TASK REQUIREMENTS: Pull each line holding the word "about" from the data.

DATASET ENTRIES:
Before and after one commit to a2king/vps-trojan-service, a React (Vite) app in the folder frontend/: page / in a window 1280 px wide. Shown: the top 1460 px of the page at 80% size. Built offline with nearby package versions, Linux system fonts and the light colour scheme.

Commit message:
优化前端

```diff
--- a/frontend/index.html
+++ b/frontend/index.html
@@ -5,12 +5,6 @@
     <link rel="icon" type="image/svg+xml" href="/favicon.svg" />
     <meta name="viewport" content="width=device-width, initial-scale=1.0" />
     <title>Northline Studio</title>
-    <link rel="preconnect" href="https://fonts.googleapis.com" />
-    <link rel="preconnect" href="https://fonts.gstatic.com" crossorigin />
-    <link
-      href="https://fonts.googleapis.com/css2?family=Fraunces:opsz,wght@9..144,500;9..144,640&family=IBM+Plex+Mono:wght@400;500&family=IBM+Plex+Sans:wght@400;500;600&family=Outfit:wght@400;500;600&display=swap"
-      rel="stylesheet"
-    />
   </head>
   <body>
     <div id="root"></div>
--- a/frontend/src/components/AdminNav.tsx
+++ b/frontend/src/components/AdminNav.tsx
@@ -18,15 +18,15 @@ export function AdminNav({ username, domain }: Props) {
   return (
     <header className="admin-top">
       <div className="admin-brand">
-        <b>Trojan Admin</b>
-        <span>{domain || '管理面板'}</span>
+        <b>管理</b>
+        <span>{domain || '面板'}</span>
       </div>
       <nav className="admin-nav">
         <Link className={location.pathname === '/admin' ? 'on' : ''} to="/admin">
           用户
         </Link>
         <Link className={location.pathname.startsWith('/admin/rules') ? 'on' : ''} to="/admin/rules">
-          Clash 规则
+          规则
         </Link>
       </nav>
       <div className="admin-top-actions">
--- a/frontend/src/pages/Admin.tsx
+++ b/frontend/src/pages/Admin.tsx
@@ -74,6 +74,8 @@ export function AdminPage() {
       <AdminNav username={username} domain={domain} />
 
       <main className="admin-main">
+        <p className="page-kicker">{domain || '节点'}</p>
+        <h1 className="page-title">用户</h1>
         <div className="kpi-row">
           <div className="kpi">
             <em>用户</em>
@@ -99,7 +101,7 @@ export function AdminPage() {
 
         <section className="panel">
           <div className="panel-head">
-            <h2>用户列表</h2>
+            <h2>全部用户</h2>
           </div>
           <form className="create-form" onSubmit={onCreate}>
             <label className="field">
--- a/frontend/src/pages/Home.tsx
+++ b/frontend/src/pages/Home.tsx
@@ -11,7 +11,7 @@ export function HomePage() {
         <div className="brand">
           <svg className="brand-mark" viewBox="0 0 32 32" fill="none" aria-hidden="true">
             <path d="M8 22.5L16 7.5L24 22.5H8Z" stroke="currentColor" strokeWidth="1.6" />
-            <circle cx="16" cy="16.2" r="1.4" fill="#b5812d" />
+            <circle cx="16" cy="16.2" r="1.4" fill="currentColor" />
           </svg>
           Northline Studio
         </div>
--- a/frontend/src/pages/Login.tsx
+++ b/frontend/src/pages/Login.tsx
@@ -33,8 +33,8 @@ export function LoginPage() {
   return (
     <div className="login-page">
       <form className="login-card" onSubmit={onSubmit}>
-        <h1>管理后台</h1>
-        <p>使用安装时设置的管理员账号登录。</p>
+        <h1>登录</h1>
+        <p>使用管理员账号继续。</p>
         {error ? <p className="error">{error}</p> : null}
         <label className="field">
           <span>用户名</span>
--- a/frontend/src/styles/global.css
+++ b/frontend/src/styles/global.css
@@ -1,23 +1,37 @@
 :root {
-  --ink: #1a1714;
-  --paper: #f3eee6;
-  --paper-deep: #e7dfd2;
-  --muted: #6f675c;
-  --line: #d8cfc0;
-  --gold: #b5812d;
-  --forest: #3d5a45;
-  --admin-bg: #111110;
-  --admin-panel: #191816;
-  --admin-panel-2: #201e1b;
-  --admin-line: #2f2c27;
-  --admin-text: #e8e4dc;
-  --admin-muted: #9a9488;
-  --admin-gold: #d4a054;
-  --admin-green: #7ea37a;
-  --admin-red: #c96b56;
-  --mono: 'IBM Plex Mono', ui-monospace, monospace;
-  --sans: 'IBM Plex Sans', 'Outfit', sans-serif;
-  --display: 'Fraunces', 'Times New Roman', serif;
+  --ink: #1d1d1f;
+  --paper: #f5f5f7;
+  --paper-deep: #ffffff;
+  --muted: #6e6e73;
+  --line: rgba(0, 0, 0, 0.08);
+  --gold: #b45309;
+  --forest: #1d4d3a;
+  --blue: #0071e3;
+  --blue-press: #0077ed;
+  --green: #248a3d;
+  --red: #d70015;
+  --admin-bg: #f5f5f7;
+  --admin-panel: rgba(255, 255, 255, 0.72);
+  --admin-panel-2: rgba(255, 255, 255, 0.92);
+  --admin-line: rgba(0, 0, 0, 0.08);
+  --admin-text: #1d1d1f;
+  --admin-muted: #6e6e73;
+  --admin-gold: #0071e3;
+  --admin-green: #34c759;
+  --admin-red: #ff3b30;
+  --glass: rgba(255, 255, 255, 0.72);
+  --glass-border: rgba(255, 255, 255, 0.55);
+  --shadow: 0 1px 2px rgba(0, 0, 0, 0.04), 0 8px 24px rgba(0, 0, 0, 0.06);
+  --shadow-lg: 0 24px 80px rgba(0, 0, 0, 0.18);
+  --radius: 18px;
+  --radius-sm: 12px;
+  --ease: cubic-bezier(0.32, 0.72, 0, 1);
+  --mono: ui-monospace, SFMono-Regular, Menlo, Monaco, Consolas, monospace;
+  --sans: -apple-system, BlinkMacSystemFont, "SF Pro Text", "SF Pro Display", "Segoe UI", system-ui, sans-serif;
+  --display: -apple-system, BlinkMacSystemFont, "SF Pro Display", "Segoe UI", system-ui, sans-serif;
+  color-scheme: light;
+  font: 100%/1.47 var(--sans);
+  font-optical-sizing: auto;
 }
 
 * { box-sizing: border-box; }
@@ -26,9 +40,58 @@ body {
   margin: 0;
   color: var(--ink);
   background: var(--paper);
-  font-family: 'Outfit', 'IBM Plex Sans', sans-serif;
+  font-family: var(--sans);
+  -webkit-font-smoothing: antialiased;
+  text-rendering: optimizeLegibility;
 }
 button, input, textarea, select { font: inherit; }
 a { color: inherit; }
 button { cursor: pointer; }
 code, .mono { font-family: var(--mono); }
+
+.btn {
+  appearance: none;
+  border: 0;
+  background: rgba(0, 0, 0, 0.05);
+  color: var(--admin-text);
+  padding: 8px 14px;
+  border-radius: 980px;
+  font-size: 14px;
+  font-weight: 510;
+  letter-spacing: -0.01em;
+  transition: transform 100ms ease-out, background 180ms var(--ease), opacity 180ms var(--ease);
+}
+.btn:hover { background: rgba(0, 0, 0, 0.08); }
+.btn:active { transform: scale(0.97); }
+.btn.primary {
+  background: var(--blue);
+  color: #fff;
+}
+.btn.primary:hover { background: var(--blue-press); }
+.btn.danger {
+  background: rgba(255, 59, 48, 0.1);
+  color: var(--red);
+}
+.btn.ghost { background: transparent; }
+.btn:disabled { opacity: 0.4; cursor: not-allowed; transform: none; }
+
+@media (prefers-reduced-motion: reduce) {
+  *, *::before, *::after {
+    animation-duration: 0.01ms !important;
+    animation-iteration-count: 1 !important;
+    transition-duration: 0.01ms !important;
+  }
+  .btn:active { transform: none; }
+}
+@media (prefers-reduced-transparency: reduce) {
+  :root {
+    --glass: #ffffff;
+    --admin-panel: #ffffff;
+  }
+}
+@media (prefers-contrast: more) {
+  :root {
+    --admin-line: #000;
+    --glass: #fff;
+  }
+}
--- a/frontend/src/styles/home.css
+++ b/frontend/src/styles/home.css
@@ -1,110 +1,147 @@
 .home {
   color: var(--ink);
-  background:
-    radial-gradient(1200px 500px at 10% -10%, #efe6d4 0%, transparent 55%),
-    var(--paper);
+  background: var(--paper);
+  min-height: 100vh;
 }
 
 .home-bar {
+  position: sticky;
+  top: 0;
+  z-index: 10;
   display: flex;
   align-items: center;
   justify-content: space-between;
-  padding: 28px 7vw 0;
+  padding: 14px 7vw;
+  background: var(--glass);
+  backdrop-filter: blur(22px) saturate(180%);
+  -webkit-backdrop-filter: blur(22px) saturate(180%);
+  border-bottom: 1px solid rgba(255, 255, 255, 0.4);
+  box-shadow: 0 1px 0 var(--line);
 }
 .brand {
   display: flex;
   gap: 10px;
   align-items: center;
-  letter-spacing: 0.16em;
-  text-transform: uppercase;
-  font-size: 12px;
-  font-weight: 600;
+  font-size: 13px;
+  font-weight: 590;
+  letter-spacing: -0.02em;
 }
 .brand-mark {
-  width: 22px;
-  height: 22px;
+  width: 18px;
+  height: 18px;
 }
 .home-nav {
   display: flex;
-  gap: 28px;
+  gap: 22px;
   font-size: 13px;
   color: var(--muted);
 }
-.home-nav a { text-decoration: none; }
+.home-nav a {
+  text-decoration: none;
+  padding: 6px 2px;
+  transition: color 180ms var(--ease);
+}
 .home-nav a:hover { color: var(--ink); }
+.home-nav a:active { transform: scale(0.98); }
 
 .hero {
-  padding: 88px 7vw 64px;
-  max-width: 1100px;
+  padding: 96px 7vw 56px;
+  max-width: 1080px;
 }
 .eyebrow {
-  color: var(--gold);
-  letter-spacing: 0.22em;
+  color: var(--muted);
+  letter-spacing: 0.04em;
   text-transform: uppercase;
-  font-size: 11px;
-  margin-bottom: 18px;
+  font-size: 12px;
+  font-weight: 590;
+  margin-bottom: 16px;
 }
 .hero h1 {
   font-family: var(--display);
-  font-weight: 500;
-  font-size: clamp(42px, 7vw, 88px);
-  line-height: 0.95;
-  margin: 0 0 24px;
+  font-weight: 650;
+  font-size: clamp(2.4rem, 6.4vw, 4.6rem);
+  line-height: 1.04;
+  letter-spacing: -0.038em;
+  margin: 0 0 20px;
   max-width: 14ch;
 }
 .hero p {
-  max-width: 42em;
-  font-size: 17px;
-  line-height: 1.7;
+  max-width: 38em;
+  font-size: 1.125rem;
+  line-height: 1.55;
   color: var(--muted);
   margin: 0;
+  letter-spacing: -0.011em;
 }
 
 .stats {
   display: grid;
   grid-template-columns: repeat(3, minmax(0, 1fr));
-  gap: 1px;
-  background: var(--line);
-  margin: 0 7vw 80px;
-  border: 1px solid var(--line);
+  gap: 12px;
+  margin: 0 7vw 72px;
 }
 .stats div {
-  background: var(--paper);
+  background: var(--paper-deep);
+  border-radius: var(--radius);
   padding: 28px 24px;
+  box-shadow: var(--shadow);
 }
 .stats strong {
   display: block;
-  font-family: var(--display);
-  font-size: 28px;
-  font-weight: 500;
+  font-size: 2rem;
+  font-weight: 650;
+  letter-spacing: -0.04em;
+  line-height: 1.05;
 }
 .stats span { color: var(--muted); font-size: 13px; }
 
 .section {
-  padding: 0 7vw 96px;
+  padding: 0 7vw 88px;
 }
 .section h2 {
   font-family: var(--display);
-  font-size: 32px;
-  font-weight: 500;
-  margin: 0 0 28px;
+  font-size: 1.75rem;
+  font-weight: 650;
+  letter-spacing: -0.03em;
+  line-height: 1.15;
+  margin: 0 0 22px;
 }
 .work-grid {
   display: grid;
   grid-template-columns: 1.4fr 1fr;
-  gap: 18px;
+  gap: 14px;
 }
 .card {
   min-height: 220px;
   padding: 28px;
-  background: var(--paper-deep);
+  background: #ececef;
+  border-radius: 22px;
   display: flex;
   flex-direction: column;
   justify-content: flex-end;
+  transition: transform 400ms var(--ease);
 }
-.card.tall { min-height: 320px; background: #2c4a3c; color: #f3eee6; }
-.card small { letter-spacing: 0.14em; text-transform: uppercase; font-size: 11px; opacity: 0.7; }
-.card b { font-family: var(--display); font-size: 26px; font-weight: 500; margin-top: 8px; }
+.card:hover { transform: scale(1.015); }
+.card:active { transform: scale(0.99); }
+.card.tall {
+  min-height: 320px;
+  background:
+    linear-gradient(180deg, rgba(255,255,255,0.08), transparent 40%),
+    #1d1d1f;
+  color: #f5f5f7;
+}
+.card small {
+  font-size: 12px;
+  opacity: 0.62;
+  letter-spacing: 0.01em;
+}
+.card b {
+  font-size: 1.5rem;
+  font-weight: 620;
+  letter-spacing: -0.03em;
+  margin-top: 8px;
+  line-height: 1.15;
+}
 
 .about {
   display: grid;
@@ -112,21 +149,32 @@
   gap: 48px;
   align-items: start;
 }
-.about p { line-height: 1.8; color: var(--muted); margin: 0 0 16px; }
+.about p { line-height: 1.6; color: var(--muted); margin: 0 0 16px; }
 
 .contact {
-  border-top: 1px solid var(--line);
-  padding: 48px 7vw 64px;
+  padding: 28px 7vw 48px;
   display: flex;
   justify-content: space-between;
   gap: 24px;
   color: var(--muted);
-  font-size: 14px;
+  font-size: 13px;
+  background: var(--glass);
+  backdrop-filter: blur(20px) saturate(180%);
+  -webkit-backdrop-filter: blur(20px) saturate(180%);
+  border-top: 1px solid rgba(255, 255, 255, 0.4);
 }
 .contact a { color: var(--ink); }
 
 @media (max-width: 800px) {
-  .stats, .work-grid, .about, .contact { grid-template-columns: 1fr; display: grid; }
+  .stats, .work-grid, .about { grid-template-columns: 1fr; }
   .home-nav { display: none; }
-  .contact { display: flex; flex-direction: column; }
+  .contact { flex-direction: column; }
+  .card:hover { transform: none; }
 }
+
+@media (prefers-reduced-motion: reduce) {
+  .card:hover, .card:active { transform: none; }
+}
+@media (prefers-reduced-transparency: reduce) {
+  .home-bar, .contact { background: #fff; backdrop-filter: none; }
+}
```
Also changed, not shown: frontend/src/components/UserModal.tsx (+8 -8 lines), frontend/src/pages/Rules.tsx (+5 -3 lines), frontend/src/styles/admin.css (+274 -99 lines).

EXERCISE RESPONSE:
 .about {
-.about p { line-height: 1.8; color: var(--muted); margin: 0 0 16px; }
+.about p { line-height: 1.6; color: var(--muted); margin: 0 0 16px; }
-  .stats, .work-grid, .about, .contact { grid-template-columns: 1fr; display: grid; }
+  .stats, .work-grid, .about { grid-template-columns: 1fr; }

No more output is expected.